We know that Beijing considers Taiwan a renegade province, so there’s the rub.
Tsai’s victory unravelled eight years of courtship by Beijing of her predecessor, Ma Ying-jeou, who ultimately paid the price for warming to the mainland in the resounding defeat of his Kuomintang allies.
Now Beijing finds itself again in choppy waters while Tsai ponders the best possible way to smooth them.
In a newspaper interview on Thursday, Tsai said she “understands and respects” the fact that Taiwan and China “reached some common acknowledgements and understanding in 1992″.
That was her first definitive statement on the 1992 Consensus since her election but she left Chinese officials in no doubt that she intends to run it past the Taiwan constitution and the Taiwanese people.
Tsai never sounded as forceful during the campaign.

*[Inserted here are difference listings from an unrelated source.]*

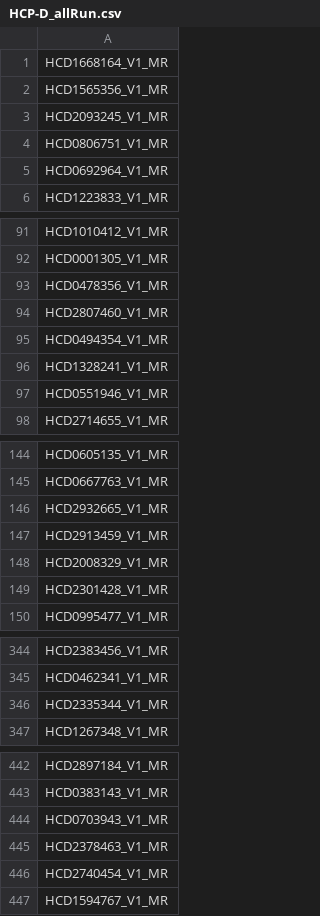
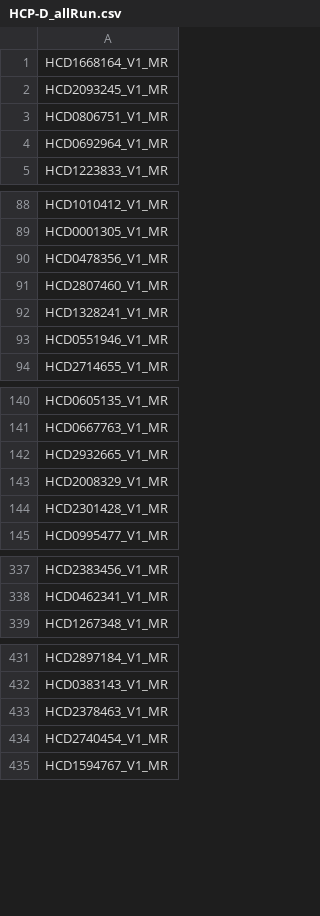
Before and after one commit to jadecci/mpp, a CSV file: replication/sublist/HCP-D_allRun.csv, drawn as a sheet; only a part is shown, gaps mark what is left out; the diff covers the shown part only.

```diff
--- a/replication/sublist/HCP-D_allRun.csv
+++ b/replication/sublist/HCP-D_allRun.csv
@@ -1,3 +1,2 @@
 HCD1668164_V1_MR
-HCD1565356_V1_MR
 HCD2093245_V1_MR
@@ -94,3 +91,2 @@ HCD0478356_V1_MR
 HCD2807460_V1_MR
-HCD0494354_V1_MR
 HCD1328241_V1_MR
@@ -146,3 +142,2 @@ HCD0667763_V1_MR
 HCD2932665_V1_MR
-HCD2913459_V1_MR
 HCD2008329_V1_MR
@@ -345,3 +338,2 @@ HCD2383456_V1_MR
 HCD0462341_V1_MR
-HCD2335344_V1_MR
 HCD1267348_V1_MR
@@ -443,3 +432,2 @@ HCD2897184_V1_MR
 HCD0383143_V1_MR
-HCD0703943_V1_MR
 HCD2378463_V1_MR
```
Also changed, not shown: 11 removed rows elsewhere in this file, 3 other files.
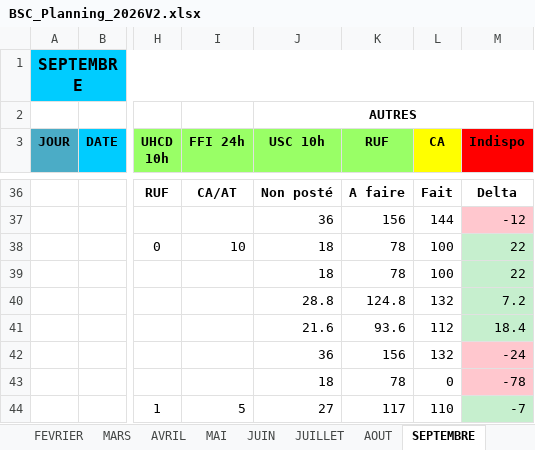
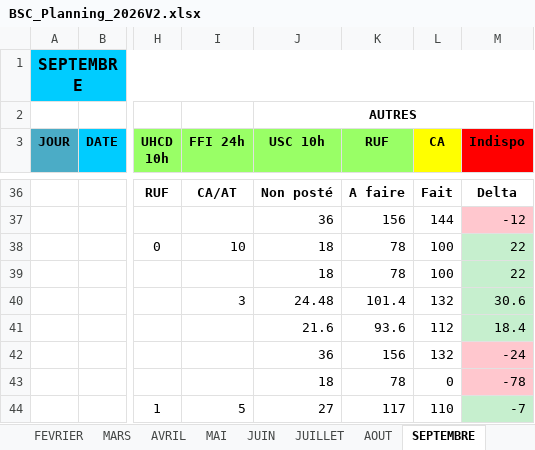
Before and after one commit to remytor-ux/planning-bsc-2026, an Excel workbook: data/BSC_Planning_2026V2.xlsx, sheet SEPTEMBRE, drawn as a sheet; only a part is shown, gaps mark what is left out; values as stored, in another font and other column widths than the file's, no borders; the diff names each change by its address in the sheet, - before the commit and + after, or states it on an @@ line.

```diff
--- a/data/BSC_Planning_2026V2.xlsx (sheet SEPTEMBRE)
+++ b/data/BSC_Planning_2026V2.xlsx (sheet SEPTEMBRE)
-I40 (FFI 24h): (empty)
+I40 (FFI 24h): 3
-J40 (USC 10h): 28.8
+J40 (USC 10h): 24.48
-K40 (RUF): 124.8
+K40 (RUF): 101.4
-M40 (Indispo): 7.2
+M40 (Indispo): 30.6
```
Also changed, not shown: sheet DECEMBRE, sheet OCTOBRE, sheet NOVEMBRE.
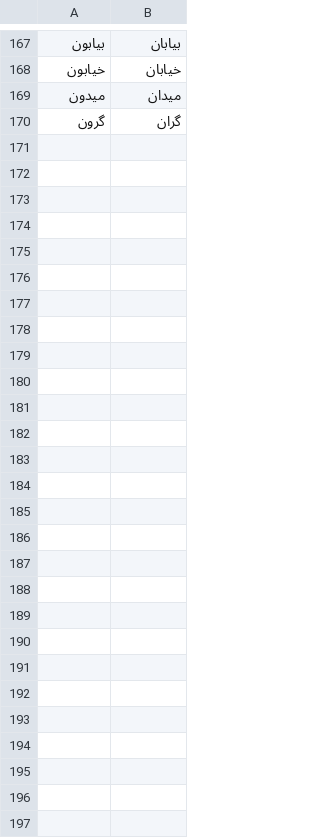
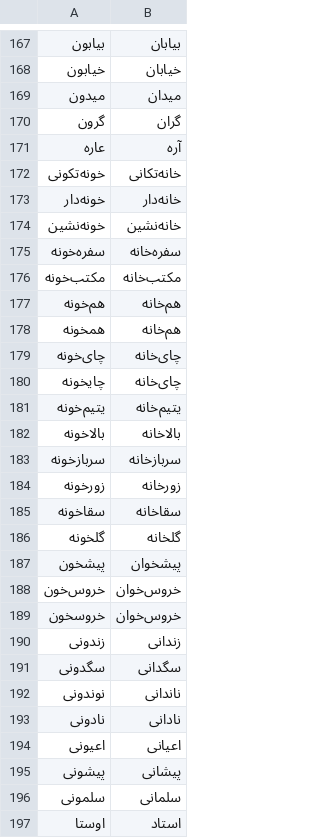
Before and after one commit to amirivojdan/shekar, a CSV file: shekar/data/files/informal_words.csv, drawn as a sheet; only a part is shown, gaps mark what is left out.

Commit message:
Add more informal words

```diff
--- a/shekar/data/files/informal_words.csv
+++ b/shekar/data/files/informal_words.csv
@@ -170 +170,28 @@
 گرون,گران
+عاره,آره
+خونه‌تکونی,خانه‌تکانی
+خونه‌دار,خانه‌دار
+خونه‌نشین,خانه‌نشین
+سفره‌خونه,سفره‌خانه
+مکتب‌خونه,مکتب‌خانه
+هم‌خونه,هم‌خانه
+همخونه,هم‌خانه
+چای‌خونه,چای‌خانه
+چایخونه,چای‌خانه
+یتیم‌خونه,یتیم‌خانه
+بالاخونه,بالاخانه
+سربازخونه,سربازخانه
+زورخونه,زورخانه
+سقاخونه,سقاخانه
+گلخونه,گلخانه
+پیشخون,پیشخوان
+خروس‌خون,خروس‌خوان
+خروسخون,خروس‌خوان
+زندونی,زندانی
+سگدونی,سگدانی
+نوندونی,ناندانی
+نادونی,نادانی
+اعیونی,اعیانی
+پیشونی,پیشانی
+سلمونی,سلمانی
+اوستا,استاد
```
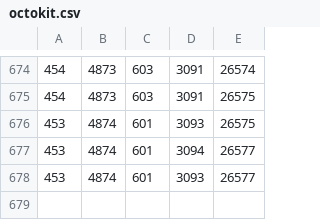
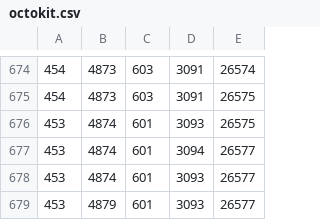
Before and after one commit to octotask/sandbox, a CSV file: data/octokit.csv, drawn as a sheet; only a part is shown, gaps mark what is left out.

```diff
--- a/data/octokit.csv
+++ b/data/octokit.csv
@@ -678 +678,2 @@
 453,4874,601,3093,26577
+453,4879,601,3093,26577
```
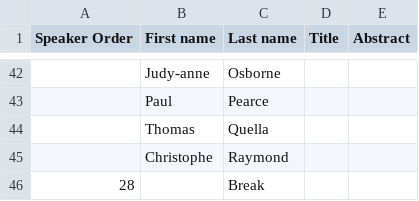
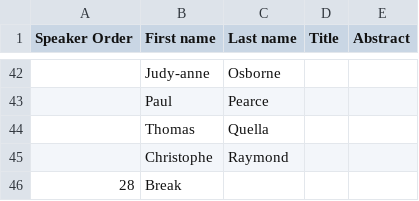
Before and after one commit to Zxv975/ANZAMP, a TSV file: 2019/speaker_data/data.tsv, drawn as a sheet; only a part is shown, gaps mark what is left out.

Commit message:
Changed break around

```diff
--- a/2019/speaker_data/data.tsv
+++ b/2019/speaker_data/data.tsv
@@ -45,2 +45,2 @@ Speaker Order	First name	Last name	Title	Abstract
 	Christophe	Raymond		
-28		Break	 	
+28	Break	 	 	
```
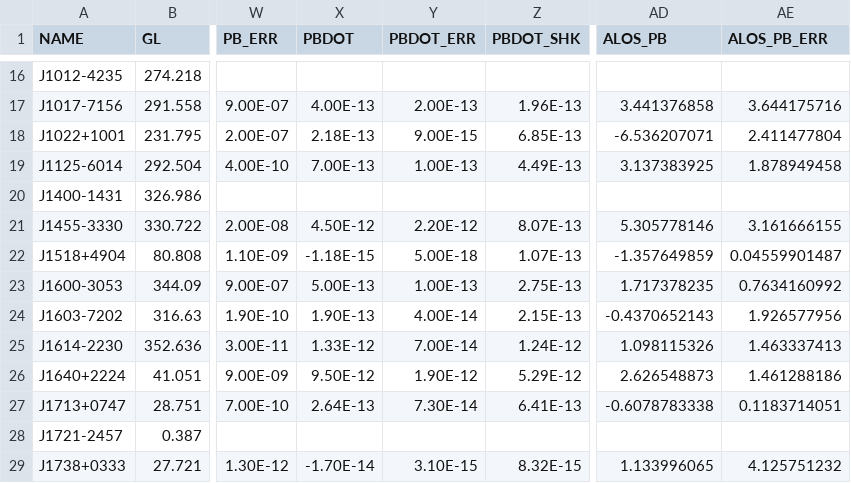
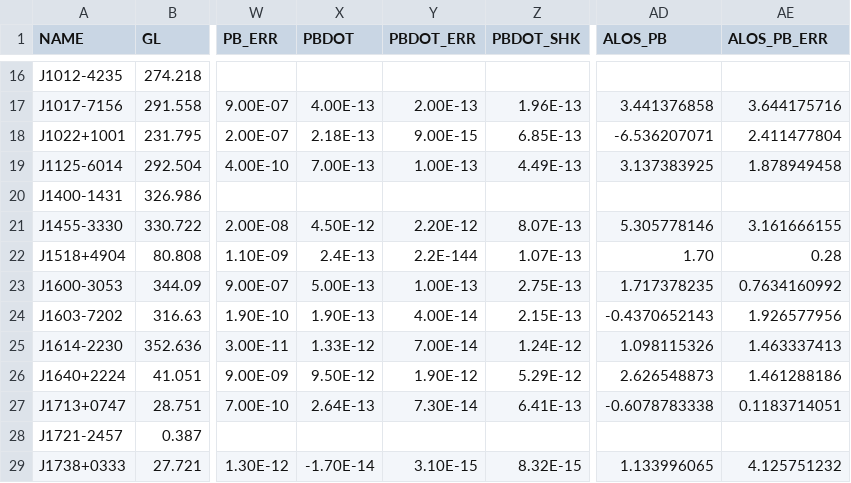
Before and after one commit to thomasdonlon/Empirical_Model_MSP_Spindown_Accels, a CSV file: v3/data.csv, drawn as a sheet; only a part is shown, gaps mark what is left out; the diff names each change by its address in the sheet, - before the commit and + after, or states it on an @@ line.

Commit message:
Update data.csv
Fixed pbdot_obs for J1518+4904

```diff
--- a/v3/data.csv
+++ b/v3/data.csv
-X22 (PBDOT): -1.18E-15
+X22 (PBDOT): 2.4E-13
-Y22 (PBDOT_ERR): 5.00E-18
+Y22 (PBDOT_ERR): 2.2E-144
-AD22 (ALOS_PB): -1.357649859
+AD22 (ALOS_PB): 1.70
-AE22 (ALOS_PB_ERR): 0.04559901487
+AE22 (ALOS_PB_ERR): 0.28
```
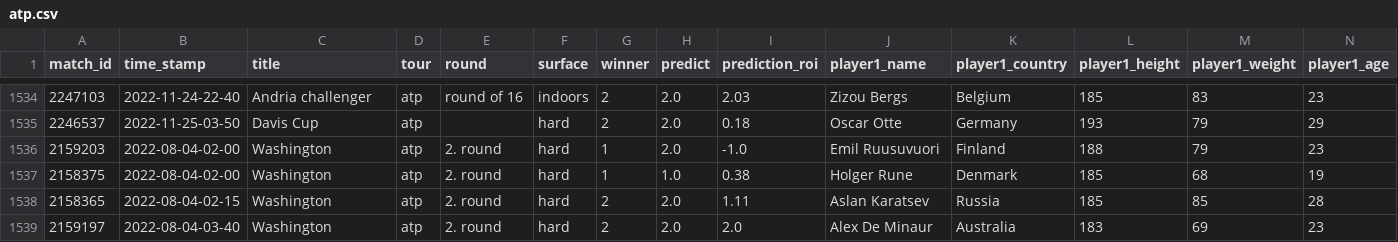
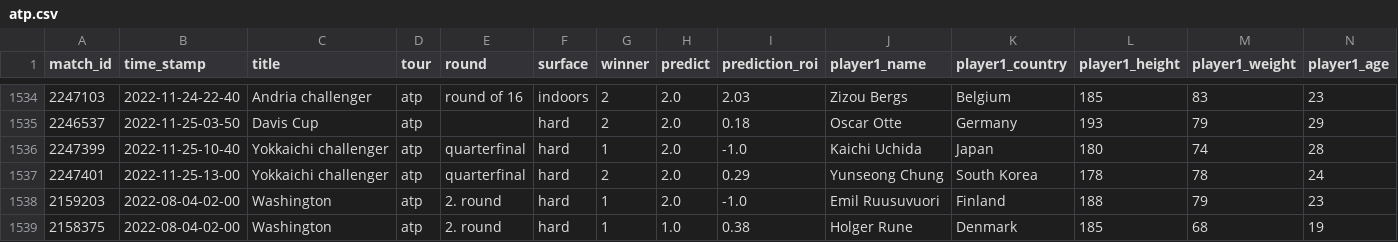
Before and after one commit to ebijun1007/tennis_all_tour_scraper, a CSV file: atp.csv, drawn as a sheet; only a part is shown, gaps mark what is left out; the shorter side is filled out with more unchanged rows; rows hold the shown columns only; the diff names each change by its address in the sheet, - before the commit and + after, or states it on an @@ line.

Commit message:
Update Match Schedules

```diff
--- a/atp.csv
+++ b/atp.csv
+row 1536: 2247399 | 2022-11-25-10-40 | Yokkaichi challenger | atp | quarterfinal | hard | 1 | 2.0 | -1.0 | Kaichi Uchida | Japan | 180 | 74 | 28
+row 1537: 2247401 | 2022-11-25-13-00 | Yokkaichi challenger | atp | quarterfinal | hard | 2 | 2.0 | 0.29 | Yunseong Chung | South Korea | 178 | 78 | 24
```
Also changed, not shown: data/2022-11-24.csv, data/next_48_hours_match.csv, 2 other files.
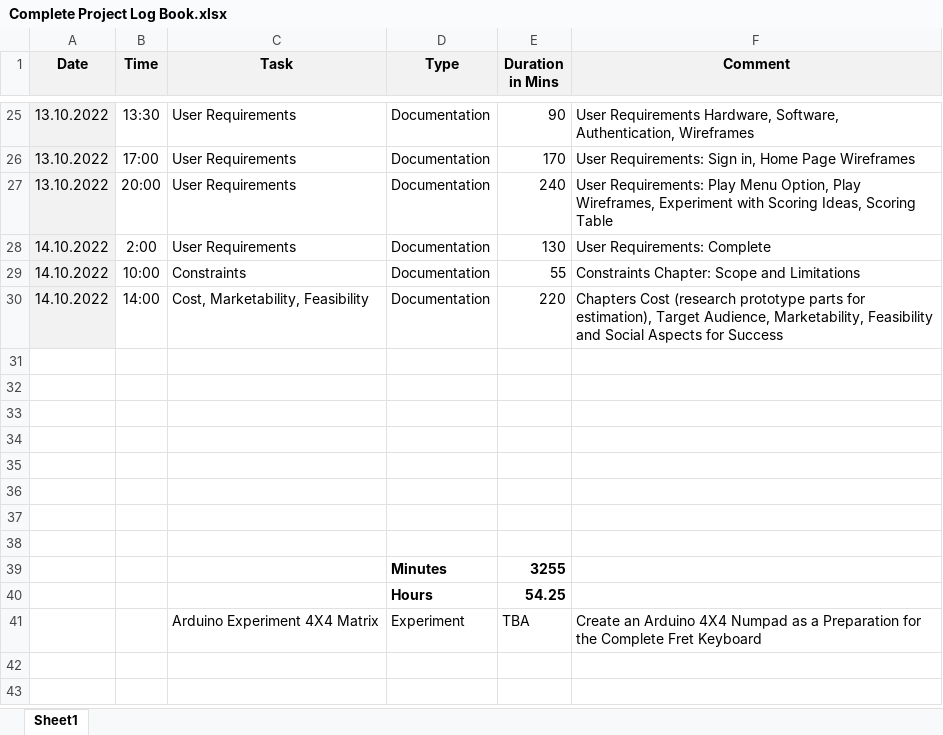
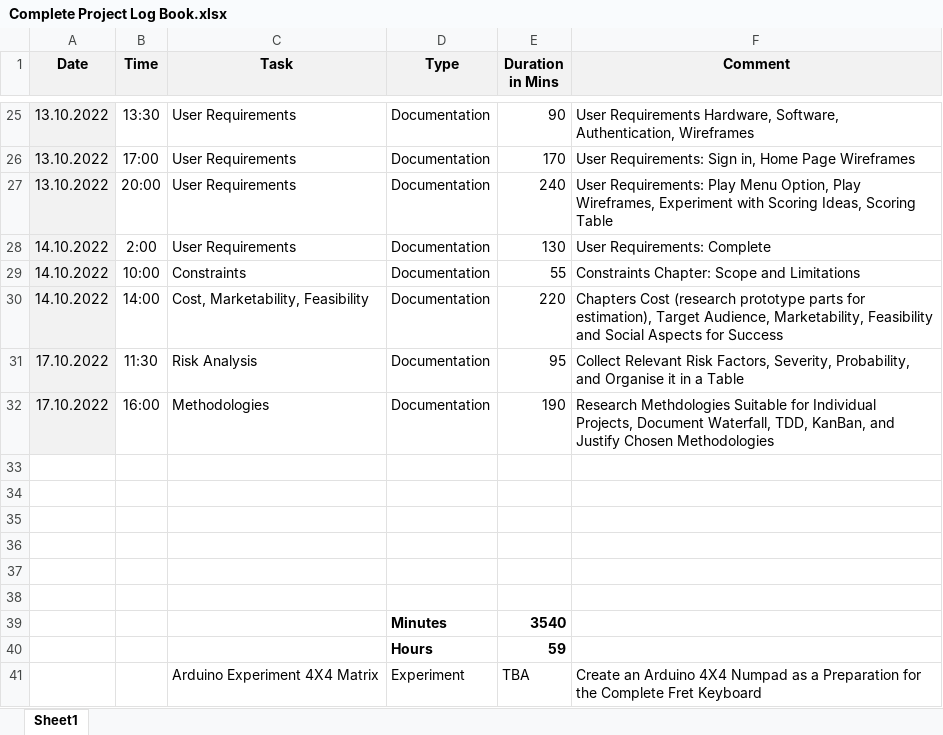
Before and after one commit to tschiboka/RiffMaster, an Excel workbook: Documentation/Complete Project Log Book.xlsx, sheet Sheet1, drawn as a sheet; only a part is shown, gaps mark what is left out; values as stored, in another font and other column widths than the file's, no borders; removed rows and columns are numbered as before the commit, all else as after; the diff names each change by its address in the sheet, - before the commit and + after, or states it on an @@ line.

Commit message:
Risk Analysis and Methodologies

```diff
--- a/Documentation/Complete Project Log Book.xlsx (sheet Sheet1)
+++ b/Documentation/Complete Project Log Book.xlsx (sheet Sheet1)
+row 31: 17.10.2022 | 11:30 | Risk Analysis | Documentation | 95 | Collect Relevant Risk Factors, Severity, Probability, and Organise it in a Table
+row 32: 17.10.2022 | 16:00 | Methodologies | Documentation | 190 | Research Methdologies Suitable for Individual Projects, Document Waterfall, TDD, KanBan, and Justify Chosen Methodologies
-row 39: (empty)
+row 39:  |  |  | Minutes | 3540
-row 40: (empty)
+row 40:  |  |  | Hours | 59
-row 39:  |  |  | Minutes | 3255
-row 40:  |  |  | Hours | 54.25
```
Also changed, not shown: 6 other files.
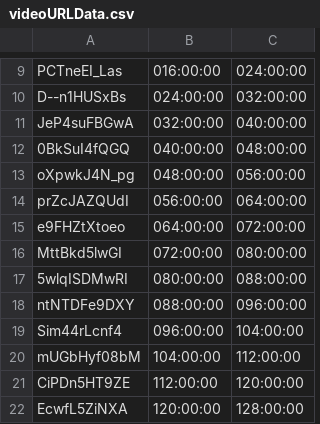
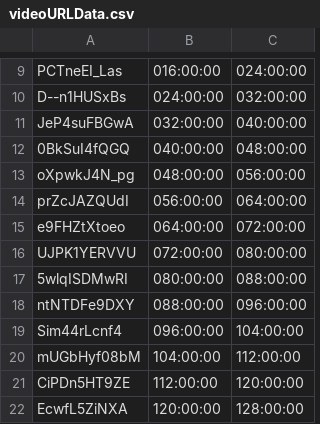
Before and after one commit to bfeist/Apollo_13, a CSV file: _website/_webroot/13/indexes/videoURLData.csv, drawn as a sheet; only a part is shown, gaps mark what is left out.

```diff
--- a/_website/_webroot/13/indexes/videoURLData.csv
+++ b/_website/_webroot/13/indexes/videoURLData.csv
@@ -15,3 +15,3 @@ prZcJAZQUdI|056:00:00|064:00:00
 e9FHZtXtoeo|064:00:00|072:00:00
-MttBkd5lwGI|072:00:00|080:00:00
+UJPK1YERVVU|072:00:00|080:00:00
 5wlqISDMwRI|080:00:00|088:00:00
```
Also changed, not shown: 5 other files.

In fact, she pledged no upheavals or any “accidental events” while being consciously vague about her cross-strait policy.
China responded to Tsai’s comments with more of the same rhetoric that has muddled its relationship with the island for the past six decades or so.
Beijing’s Taiwan affairs chief told a visiting senior US diplomat that China is resolutely opposed to any “independence action” by Taiwan.
State-owned China Central Television supplied the exclamation mark by airing live-fire exercises and military maneuvers by the People’s Liberation Army.
A Taiwan military source called them “psychological warfare” intended to warn the incoming government in Taipei to tread carefully.
Already, there are signs China is prepared to make the Taiwanese pay for electing a president unfriendly to Beijing.
In March, Beijing will begin cutting the number of Chinese tourists to the island, according to reports.
It’s a return to the carrot-and-stick strategy on previous Taiwanese administrations that has produced mixed results but has been more successful in isolating the island from the rest of the world.
Beijing uses it to dangle billions of dollars in trade and investment deals on other countries that support the “One China” doctrine — and there are many of them.
But despite its diplomatic isolation, Taiwan has powerful friends of its own, notably the United States, Britain and Japan which were among the first to congratulate Tsai on her election victory.
This week, a petition launched in Britain to promote the idea of an independent Taiwan hit 17,000-plus signatures.
Its organizer, a Briton named Chapman Lee, wants Taiwan to be recognized as a country and callis the “One China” policy a “ridiculous idea that must be rejected”.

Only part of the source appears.